Following the lecture, Tazelaar presents multichannel diffusions of a wide selection of pioneering works curated especially by himself for the evening, providing a unique chance to experience works by an extensive cast of sound researchers and composers. Presented in three parts, each of the sound diffusion concerts also includes live performances.
In the Concert 1 programme, violinist and experimental musician Ekkehard Windrich performs a solo piece by Henk Badings, known for us his of unusual musical scales such as the octatonic scale, as well as the harmonic series from the eight to fifteenth overtone. Windrich is joined by pianist Frank Gutschmidt (regular performer with the Kammerensemble Neue Musik Berlin) in the Concert 2 programme, to perform a work by Gottfried Michael Koenig, a musician and composer who taught and was director and chairman of the electronic music studio at the University of Utrecht, which later became the Institute of Sonology. CTM is honoured to host the now 87 year-old Koenig, who has made a special trip to Berlin to be present for the work's presentation.
The third and final Concert 3 programme features a live sextet performance of Ton de Leeuw’s "Antiphonie for wind quintet and tape" (1960), a composition that is played in public for the first time since the year of its composition, as well as Luc Döbereiner’s "K2 for piano and computer", performed by the composer himself (on computer), with Frank Gutschmidt on piano.
Detailed Programme Schedule
Kees Tazelaar – "Electronic Music Pioneers in the Netherlands"
Thomas (Tom) Dissevelt (1921–1989) was a Dutch composer and musician known as a pioneer in the merging of electronic music and jazz.
Will Eisma (1929, Indonesia) is a composer and a violinist. He was one of the founders of the ICÉ (Electro Instrumental Group) for which he composed various works in which live electronics play an essential role.
Composer Ton Bruynèl (1934-1998) was focused enthusiastically on the French musique concrète.
Henk Badings (1907-1987) was known for music featuring electronic sounds and the compositional use of tape recorders. He was born to Dutch parents in Java, Indonesia.

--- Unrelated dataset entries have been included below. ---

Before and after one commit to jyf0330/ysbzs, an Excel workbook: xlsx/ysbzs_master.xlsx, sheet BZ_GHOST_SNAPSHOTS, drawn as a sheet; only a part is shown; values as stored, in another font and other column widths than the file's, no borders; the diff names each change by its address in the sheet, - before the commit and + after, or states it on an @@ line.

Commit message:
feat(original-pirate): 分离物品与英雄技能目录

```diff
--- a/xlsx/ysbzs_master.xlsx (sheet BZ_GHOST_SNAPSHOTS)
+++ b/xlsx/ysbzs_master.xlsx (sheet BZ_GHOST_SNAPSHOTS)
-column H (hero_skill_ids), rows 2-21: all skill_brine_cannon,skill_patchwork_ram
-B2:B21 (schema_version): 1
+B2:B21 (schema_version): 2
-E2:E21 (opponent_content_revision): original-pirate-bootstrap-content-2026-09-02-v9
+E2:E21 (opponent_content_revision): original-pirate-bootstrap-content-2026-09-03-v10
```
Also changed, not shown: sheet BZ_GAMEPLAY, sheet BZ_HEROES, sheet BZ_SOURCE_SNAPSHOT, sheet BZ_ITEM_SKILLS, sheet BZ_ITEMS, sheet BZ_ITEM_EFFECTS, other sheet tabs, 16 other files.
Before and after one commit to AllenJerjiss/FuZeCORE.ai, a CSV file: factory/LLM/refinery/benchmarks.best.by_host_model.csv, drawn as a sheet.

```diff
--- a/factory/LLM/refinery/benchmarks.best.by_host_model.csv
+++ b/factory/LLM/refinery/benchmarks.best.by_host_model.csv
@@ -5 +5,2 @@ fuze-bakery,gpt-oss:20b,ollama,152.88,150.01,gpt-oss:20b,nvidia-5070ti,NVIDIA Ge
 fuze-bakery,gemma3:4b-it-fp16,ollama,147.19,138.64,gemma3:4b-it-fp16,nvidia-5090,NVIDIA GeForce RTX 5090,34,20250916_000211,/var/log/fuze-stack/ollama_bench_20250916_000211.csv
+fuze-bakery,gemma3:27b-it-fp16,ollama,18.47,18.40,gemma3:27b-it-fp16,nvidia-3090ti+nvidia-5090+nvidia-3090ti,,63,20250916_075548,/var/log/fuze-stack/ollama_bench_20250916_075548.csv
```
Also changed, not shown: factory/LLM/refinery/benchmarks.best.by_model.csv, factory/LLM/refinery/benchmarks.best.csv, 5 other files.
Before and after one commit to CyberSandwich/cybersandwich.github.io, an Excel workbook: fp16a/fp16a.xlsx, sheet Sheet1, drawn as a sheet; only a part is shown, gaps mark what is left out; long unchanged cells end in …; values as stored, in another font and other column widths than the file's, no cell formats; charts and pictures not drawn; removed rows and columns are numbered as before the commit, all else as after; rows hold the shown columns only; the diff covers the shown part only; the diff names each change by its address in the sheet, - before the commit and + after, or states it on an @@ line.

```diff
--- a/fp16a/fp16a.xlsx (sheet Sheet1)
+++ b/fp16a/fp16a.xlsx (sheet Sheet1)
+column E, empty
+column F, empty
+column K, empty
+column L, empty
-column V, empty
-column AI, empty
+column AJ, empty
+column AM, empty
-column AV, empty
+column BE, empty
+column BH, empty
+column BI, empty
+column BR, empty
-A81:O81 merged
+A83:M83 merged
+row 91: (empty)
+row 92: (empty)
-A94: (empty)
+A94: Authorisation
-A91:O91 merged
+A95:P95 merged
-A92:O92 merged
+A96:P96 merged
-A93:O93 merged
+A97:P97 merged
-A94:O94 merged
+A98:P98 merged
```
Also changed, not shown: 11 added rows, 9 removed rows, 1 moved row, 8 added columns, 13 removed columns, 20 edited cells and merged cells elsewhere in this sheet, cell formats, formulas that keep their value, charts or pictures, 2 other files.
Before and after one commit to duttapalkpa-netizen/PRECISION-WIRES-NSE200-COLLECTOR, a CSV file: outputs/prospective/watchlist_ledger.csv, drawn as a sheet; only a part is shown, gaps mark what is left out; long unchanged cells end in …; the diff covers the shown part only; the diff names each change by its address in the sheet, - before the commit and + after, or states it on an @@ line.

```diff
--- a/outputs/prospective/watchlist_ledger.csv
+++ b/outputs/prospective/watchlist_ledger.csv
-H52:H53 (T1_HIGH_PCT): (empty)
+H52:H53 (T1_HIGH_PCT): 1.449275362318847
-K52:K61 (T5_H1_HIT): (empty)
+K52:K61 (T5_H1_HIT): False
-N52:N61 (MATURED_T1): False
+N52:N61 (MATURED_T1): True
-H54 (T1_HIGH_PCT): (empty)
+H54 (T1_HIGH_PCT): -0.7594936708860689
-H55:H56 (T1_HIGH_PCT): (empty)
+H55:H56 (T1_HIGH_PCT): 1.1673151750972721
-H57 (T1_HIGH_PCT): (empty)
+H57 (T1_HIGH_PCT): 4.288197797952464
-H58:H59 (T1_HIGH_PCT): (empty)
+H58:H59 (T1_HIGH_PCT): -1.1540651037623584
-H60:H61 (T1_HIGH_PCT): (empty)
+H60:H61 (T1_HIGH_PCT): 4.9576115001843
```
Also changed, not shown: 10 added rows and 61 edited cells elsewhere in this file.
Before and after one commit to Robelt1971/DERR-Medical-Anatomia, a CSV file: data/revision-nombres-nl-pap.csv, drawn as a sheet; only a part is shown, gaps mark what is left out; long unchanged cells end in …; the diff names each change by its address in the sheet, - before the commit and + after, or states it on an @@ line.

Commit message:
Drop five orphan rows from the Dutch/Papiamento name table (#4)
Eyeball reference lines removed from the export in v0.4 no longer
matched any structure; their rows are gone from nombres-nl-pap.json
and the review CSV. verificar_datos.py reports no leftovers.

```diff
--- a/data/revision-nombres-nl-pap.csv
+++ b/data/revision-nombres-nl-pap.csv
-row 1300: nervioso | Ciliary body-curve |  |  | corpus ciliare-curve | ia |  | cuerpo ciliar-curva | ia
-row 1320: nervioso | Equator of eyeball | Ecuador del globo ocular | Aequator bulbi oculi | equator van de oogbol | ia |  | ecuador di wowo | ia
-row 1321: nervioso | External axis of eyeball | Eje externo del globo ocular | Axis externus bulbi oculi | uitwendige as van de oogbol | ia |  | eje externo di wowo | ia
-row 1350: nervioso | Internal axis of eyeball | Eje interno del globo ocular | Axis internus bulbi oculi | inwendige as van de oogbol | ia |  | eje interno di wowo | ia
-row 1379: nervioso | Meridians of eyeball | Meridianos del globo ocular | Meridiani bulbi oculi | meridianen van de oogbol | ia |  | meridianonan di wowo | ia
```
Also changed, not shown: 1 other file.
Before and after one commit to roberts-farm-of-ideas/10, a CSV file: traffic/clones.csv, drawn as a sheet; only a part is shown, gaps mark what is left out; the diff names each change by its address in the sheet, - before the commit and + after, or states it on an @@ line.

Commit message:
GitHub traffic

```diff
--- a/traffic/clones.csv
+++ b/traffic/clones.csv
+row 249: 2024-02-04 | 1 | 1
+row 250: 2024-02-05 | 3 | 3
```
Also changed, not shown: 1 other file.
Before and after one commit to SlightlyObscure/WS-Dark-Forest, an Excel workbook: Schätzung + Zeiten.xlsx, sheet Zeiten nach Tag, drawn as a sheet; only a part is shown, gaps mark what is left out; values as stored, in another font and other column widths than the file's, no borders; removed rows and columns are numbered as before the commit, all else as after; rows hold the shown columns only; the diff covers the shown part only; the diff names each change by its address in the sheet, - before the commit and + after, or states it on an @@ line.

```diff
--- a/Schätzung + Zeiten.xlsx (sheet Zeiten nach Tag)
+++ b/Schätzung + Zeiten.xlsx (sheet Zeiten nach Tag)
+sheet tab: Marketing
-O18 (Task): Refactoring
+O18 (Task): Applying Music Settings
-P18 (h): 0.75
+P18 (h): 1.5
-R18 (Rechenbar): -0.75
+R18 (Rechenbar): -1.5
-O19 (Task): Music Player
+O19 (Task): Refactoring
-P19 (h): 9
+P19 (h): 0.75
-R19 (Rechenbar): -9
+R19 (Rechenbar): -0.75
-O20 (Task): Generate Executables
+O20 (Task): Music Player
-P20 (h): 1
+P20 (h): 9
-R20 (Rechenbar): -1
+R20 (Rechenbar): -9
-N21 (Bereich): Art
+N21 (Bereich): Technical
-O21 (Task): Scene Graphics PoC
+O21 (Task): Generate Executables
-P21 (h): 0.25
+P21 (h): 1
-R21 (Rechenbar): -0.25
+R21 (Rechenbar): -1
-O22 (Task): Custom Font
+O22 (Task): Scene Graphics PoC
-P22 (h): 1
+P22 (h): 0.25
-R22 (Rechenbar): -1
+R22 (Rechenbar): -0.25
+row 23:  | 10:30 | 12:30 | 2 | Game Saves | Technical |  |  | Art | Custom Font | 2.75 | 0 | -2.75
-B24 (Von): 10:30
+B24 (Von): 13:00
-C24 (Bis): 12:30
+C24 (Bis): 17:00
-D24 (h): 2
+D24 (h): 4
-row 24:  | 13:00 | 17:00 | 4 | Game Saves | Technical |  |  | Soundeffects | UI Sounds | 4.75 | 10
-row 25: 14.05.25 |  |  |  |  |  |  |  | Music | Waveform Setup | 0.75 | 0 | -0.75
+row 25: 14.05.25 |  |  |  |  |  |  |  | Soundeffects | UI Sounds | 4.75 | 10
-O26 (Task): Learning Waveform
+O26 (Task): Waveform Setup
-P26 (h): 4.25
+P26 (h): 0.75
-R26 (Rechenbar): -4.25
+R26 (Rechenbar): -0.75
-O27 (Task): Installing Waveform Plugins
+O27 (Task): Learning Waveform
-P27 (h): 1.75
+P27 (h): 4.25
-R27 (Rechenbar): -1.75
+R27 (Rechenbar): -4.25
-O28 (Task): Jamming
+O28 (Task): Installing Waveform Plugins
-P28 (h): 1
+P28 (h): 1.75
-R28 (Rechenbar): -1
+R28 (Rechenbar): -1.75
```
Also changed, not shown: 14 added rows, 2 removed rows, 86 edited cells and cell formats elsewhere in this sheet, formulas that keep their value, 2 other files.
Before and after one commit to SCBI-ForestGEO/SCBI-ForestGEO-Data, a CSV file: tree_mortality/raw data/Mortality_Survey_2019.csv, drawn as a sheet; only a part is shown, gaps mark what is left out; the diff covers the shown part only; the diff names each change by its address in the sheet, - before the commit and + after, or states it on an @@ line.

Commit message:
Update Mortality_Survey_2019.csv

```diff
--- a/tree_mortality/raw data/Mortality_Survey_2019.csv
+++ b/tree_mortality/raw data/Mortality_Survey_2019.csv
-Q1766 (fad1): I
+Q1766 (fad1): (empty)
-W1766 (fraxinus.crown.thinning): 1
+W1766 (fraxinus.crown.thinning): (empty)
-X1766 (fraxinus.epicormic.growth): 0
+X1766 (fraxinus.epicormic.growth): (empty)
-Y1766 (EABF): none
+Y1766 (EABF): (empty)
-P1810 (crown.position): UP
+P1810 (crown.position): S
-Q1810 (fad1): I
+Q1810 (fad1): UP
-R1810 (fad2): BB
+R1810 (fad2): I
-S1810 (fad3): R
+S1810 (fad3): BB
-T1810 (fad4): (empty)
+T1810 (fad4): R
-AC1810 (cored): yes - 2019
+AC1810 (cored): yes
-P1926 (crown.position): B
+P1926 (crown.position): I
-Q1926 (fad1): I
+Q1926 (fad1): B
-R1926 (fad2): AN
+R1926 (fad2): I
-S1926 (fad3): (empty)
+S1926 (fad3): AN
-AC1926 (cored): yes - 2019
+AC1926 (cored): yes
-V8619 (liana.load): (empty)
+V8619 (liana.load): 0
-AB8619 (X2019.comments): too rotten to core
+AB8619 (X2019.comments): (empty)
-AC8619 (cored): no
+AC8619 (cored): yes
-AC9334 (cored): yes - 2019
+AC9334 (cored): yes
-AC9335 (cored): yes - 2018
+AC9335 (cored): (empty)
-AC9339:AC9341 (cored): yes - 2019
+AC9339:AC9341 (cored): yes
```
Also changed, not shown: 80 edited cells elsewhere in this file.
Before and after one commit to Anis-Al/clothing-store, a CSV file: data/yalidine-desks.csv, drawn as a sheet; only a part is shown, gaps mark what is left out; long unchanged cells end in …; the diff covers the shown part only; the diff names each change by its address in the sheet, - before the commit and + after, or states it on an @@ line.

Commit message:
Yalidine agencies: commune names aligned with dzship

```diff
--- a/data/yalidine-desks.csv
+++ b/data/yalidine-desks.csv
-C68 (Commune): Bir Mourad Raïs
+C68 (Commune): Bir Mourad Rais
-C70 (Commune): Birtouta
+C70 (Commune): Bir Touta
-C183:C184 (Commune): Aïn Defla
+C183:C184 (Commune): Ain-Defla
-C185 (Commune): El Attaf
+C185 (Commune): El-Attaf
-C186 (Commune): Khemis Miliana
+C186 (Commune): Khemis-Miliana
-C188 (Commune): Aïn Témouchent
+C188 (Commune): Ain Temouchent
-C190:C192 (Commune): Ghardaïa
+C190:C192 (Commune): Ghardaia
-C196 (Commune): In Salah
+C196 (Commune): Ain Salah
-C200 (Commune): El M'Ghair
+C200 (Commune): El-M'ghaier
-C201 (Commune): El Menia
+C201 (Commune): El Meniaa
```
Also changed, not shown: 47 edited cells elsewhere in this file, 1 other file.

Luc Döbereiner (1984), grew up in Berlin. He composes instrumental and electronic music and studied sonology at the Royal Conservatory in The Hague and computer music at the Institute of Electronic Music and Acoustics in Graz.
Composer, theorist and theatre producer Dick Raaijmakers (1930-2013) pioneered Dutch electronic/tape music in the 1950s. He founded the ArtScience Interfaculty in The Hague, was a noted essayist and author on sound, and was widely honoured for his contributions to music, theatre and the visual arts.
Antonius Wilhelmus Adrianus de Leeuw (1926-1996) was a Dutch composer well known for his experiments with micro-tonality and spatial aspects.
Kees Tazelaar is a composer and sonologist. In addition to his own works he has contributed to music theatre projects, and in recent years has worked intensively on the restoration and reconstruction of major electronic works from the past including pieces by Edgard Varèse, Iannis Xenakis, and György Ligeti.
Jan Boerman (The Hague, 1923) is a composer and pioneer of Dutch electronic music. He worked in the first electronic music studio in the Netherlands, at the Technical University of Delft.
Jaap Spek (1929–2001) was a sound engineer and philosopher associated with the WDR Studios in Cologne, where he worked with Stockhausen, among other notable experimentalists.
Edgard Victor Achille Charles Varèse (1883 – 1965) was an innovative French-born composer who spent the greater part of his career in the United States.
Gottfried Michael Koenig (1926) is a contemporary German-Dutch composer.